[Opening EXERCISE INPUTS section]

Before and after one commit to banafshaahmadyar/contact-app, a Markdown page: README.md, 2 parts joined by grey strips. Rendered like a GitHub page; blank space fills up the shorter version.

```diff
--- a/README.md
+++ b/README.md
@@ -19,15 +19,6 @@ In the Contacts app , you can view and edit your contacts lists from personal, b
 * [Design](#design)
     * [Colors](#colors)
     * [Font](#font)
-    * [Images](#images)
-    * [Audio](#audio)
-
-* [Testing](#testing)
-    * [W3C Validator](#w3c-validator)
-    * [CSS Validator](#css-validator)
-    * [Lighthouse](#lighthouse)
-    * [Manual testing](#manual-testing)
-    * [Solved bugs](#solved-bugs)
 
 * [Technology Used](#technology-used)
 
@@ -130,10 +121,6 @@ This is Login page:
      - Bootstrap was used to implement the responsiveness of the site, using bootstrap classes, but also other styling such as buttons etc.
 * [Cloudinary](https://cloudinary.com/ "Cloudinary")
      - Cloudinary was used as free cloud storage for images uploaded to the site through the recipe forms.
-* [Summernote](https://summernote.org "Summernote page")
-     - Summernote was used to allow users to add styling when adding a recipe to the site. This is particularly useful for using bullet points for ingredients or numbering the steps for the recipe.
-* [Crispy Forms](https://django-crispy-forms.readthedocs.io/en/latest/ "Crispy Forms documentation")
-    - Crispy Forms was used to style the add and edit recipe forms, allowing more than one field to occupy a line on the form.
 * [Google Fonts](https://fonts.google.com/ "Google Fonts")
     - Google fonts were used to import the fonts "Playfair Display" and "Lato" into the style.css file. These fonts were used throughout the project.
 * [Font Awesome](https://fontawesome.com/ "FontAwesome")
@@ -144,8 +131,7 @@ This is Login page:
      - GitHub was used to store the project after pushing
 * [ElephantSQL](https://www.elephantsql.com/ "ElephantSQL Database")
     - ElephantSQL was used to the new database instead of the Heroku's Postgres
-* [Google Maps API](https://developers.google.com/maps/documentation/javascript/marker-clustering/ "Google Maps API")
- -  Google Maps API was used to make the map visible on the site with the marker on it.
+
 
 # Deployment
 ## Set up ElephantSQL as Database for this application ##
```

[Closing EXERCISE INPUTS section]

__YOUR GOAL__:
Search term "https": count the lines of the listing in which it appears, and give the number with nothing further.

__PROBLEM SOLUTION__:
7